Start of DATA FOR ANALYSIS

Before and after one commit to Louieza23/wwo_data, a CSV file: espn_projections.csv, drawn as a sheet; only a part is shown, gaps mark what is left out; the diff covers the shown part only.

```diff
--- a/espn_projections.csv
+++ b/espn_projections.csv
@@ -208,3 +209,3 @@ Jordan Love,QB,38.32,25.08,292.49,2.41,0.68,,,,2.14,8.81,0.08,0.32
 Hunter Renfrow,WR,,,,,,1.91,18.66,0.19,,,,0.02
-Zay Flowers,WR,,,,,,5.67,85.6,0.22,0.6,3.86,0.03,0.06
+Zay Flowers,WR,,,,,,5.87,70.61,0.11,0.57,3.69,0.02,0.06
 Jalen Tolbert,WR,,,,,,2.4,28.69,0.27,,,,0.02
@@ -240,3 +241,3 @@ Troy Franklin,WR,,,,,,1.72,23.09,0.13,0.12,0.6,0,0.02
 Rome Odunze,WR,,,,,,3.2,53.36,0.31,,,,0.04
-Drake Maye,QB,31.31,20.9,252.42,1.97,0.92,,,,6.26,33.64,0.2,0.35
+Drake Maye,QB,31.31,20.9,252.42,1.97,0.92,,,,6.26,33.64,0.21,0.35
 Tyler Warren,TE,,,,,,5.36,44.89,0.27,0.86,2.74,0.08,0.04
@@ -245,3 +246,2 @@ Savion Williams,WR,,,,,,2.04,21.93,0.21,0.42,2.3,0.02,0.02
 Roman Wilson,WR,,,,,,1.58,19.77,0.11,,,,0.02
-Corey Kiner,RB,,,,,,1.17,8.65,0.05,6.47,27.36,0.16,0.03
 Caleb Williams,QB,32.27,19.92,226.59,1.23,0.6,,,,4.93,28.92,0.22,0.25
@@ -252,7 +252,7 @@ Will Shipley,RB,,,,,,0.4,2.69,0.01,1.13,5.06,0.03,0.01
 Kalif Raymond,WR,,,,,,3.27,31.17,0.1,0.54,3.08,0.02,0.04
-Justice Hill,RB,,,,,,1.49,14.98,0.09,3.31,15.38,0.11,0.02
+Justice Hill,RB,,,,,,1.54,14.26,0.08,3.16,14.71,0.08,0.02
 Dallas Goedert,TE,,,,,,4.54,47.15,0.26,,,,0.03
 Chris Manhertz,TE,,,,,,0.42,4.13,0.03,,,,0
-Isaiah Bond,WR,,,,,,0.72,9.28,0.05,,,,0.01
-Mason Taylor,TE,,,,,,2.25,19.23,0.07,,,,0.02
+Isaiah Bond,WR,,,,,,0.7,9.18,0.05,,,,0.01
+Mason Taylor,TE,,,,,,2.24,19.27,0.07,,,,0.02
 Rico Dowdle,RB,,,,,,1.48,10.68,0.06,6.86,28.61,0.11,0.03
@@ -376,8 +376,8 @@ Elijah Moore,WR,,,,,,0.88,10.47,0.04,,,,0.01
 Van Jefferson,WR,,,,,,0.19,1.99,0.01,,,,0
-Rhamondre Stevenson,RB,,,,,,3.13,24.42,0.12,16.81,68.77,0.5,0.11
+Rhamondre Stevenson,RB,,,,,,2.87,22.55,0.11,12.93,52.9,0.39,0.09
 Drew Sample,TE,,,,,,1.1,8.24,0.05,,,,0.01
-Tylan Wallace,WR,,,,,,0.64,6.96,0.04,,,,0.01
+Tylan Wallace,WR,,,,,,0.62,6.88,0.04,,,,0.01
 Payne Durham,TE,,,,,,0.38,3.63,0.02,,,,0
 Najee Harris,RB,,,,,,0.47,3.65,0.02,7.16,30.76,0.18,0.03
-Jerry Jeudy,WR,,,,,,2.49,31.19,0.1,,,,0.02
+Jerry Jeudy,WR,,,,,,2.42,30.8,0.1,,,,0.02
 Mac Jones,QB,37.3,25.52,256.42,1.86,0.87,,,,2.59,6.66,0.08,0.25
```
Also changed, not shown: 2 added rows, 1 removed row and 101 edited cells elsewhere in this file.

End of DATA FOR ANALYSIS
Start of DATA FOR ANALYSIS

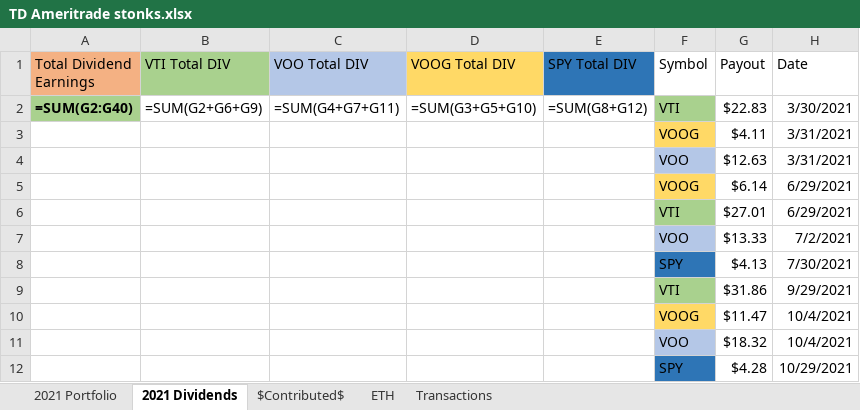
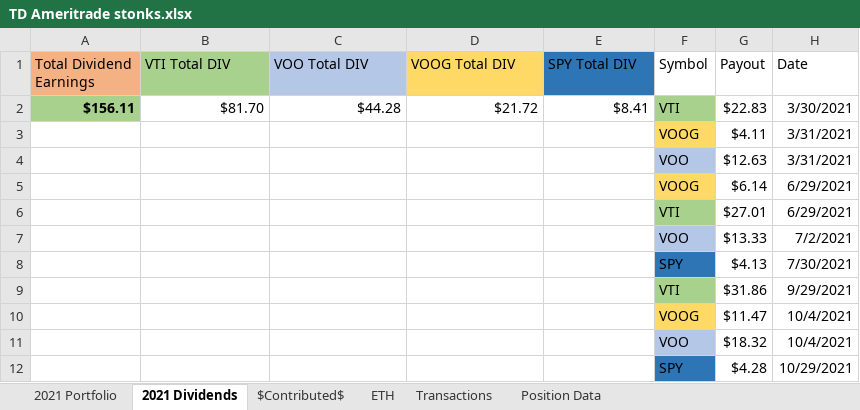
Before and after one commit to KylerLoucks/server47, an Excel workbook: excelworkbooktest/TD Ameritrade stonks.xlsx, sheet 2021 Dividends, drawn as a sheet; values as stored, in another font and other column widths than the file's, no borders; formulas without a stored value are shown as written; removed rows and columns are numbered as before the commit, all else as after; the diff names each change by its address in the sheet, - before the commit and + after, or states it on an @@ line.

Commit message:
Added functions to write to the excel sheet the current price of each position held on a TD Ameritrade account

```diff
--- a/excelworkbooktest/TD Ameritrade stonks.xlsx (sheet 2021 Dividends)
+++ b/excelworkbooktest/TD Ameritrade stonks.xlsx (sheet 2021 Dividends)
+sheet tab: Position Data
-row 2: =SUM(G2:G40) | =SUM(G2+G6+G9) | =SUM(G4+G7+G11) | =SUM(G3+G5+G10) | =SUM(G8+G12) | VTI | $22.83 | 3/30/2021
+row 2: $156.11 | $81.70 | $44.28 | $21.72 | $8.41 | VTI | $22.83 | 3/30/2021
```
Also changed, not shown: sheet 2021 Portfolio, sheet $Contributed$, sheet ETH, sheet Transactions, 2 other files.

End of DATA FOR ANALYSIS

> **THE PROBLEM**
Say the number of lines above that include "Also", and only that.

> **THE ANSWER**
2